After the war was over, sometime in the late 1940’s, the US Military stationed personnel on Okinawa. Just as the Japanese had done during the war, our military sought out Master Shimabuku to ask him to teach martial arts to the servicemen who were quartered on the island.
Master Shimabuku agreed to instruct the Americans, which is how we were first introduced to Isshin-Ryu. (His students trained hours upon hours all day long for many months. At that time, Master Shimabuku was teaching in his backyard, and it wasn’t until he opened his first dojo in Agena Village in 1956 that students, regardless of nationality, had a “formal” place to train. Even so, his dojo at that time had no roof and students trained in the weather, rain or shine.) Although he taught many American military personnel over the years, most chose not to continue training upon returning home. However, there were four returning servicemen, in particular, who chose to not only continue their training, but who are responsible for the introduction and development of Isshin-Ryu Karate in the United States.
12sm Don Nagle, Steve Armstrong, Harold Mitchum and Harold Long were Master Shimabuku’s best and most serious American students. Taking what they learned from Master Shimabuku on the island, these men returned home to establish dojos in their respective parts of the country, and ultimately, Isshin-Ryu associations of worldwide prominence.

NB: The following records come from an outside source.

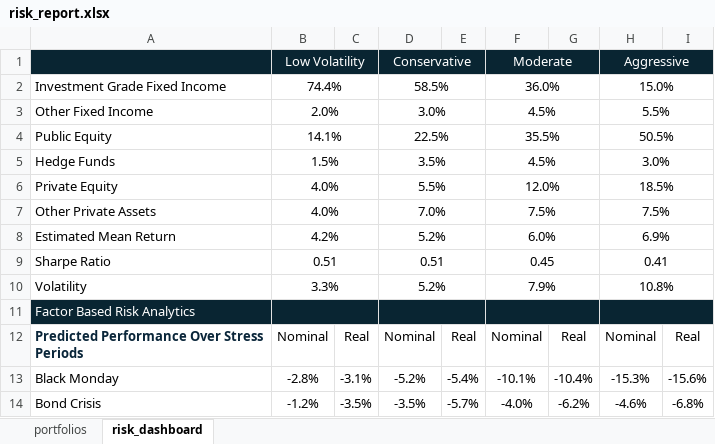
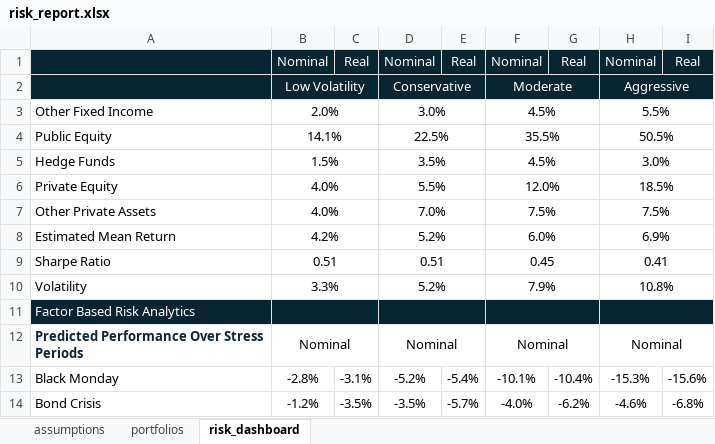
Before and after one commit to fabarker/epsilon-phi, an Excel workbook: epsilon-phi-core/src/python/epsilonPhi/core/reporting/risk_report.xlsx, sheet risk_dashboard, drawn as a sheet; only a part is shown; values as stored, in another font and other column widths than the file's, no borders; conditional formats not drawn; removed rows and columns are numbered as before the commit, all else as after; the diff names each change by its address in the sheet, - before the commit and + after, or states it on an @@ line.

Commit message:
Reporting function for formatting assumptions, Adjust beta assumption in private assets

```diff
--- a/epsilon-phi-core/src/python/epsilonPhi/core/reporting/risk_report.xlsx (sheet risk_dashboard)
+++ b/epsilon-phi-core/src/python/epsilonPhi/core/reporting/risk_report.xlsx (sheet risk_dashboard)
+sheet tab: assumptions
+row 1:  | Nominal | Real | Nominal | Real | Nominal | Real | Nominal | Real
-row 2: Investment Grade Fixed Income | 74.4% |  | 58.5% |  | 36.0% |  | 15.0%
+B12:C12 merged
-C12: Real
+C12: (empty)
+D12:E12 merged
-E12: Real
+E12: (empty)
+F12:G12 merged
-G12: Real
+G12: (empty)
+H12:I12 merged
-I12: Real
+I12: (empty)
```
Also changed, not shown: epsilon-phi-core/src/python/epsilonPhi/core/reporting/formatted_excel.xlsx, 15 other files.
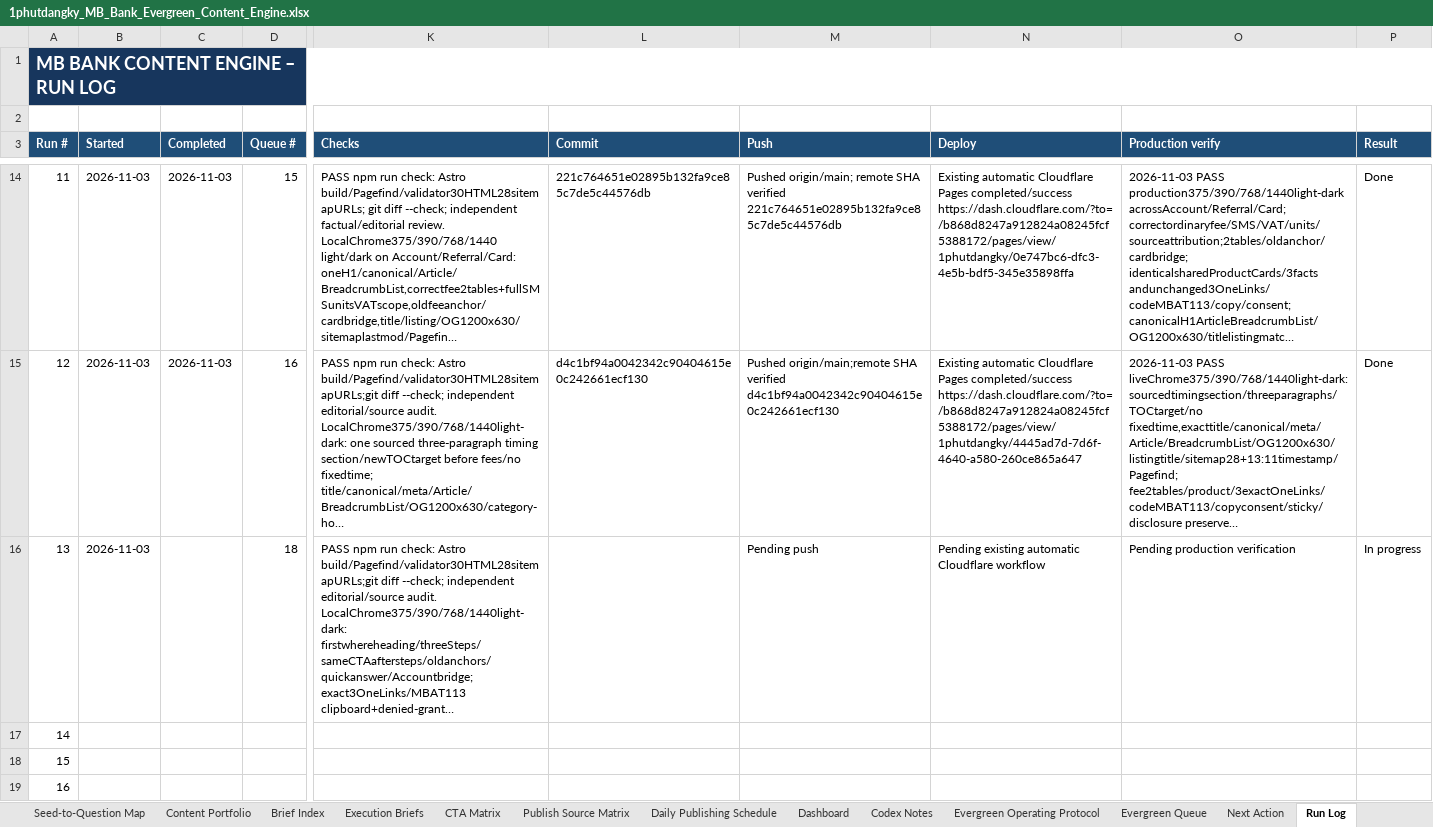
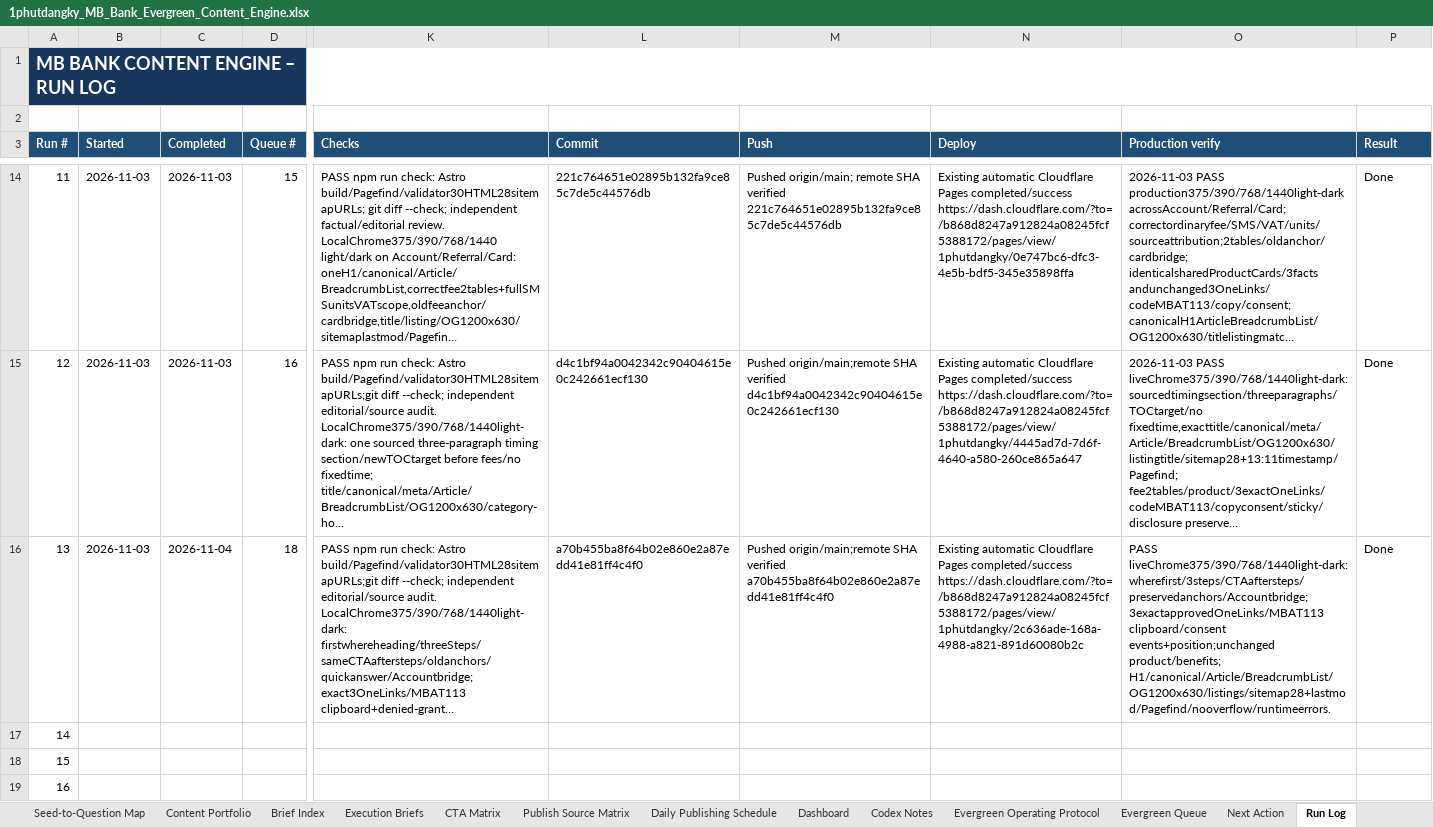
Before and after one commit to vothanhphatsocial/1phutdangky, an Excel workbook: docs/content/1phutdangky_MB_Bank_Evergreen_Content_Engine.xlsx, sheet Run Log, drawn as a sheet; only a part is shown, gaps mark what is left out; long unchanged cells end in …; values as stored, in another font and other column widths than the file's, no borders; conditional formats and table styles not drawn; the diff names each change by its address in the sheet, - before the commit and + after, or states it on an @@ line.

Commit message:
chore(content): record MB Bank referral instruction publication

```diff
--- a/docs/content/1phutdangky_MB_Bank_Evergreen_Content_Engine.xlsx (sheet Run Log)
+++ b/docs/content/1phutdangky_MB_Bank_Evergreen_Content_Engine.xlsx (sheet Run Log)
-C16 (Completed): (empty)
+C16 (Completed): 2026-11-04
-L16 (Commit): (empty)
+L16 (Commit): a70b455ba8f64b02e860e2a87edd41e81ff4c4f0
-M16 (Push): Pending push
+M16 (Push): Pushed origin/main;remote SHA verified a70b455ba8f64b02e860e2a87edd41e81ff4c4f0
-N16 (Deploy): Pending existing automatic Cloudflare workflow
+N16 (Deploy): Existing automatic Cloudflare Pages completed/success https://dash.cloudflare.com/?to=/b868d8247a912824a08245fcf5388172/pages/view/1phutdangky/2c636ade-168a-4988-a821-891d60080b2c
-O16 (Production verify): Pending production verification
+O16 (Production verify): PASS liveChrome375/390/768/1440light-dark: wherefirst/3steps/CTAaftersteps/preservedanchors/Accountbridge;3exactapprovedOneLinks/MBAT113 clipboard/consent events+position;unchanged product/benefits; H1/canonical/Article/BreadcrumbList/OG1200x630/listings/sitemap28+lastmod/Pagefind/nooverflow/runtimeerrors.
-P16 (Result): In progress
+P16 (Result): Done
```
Also changed, not shown: sheet Evergreen Queue.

Eventually, each man would establish a lineage that not only embodied the philosophies and teachings of Master Shimabuku, but that served to reflect the core values contained in their own lives.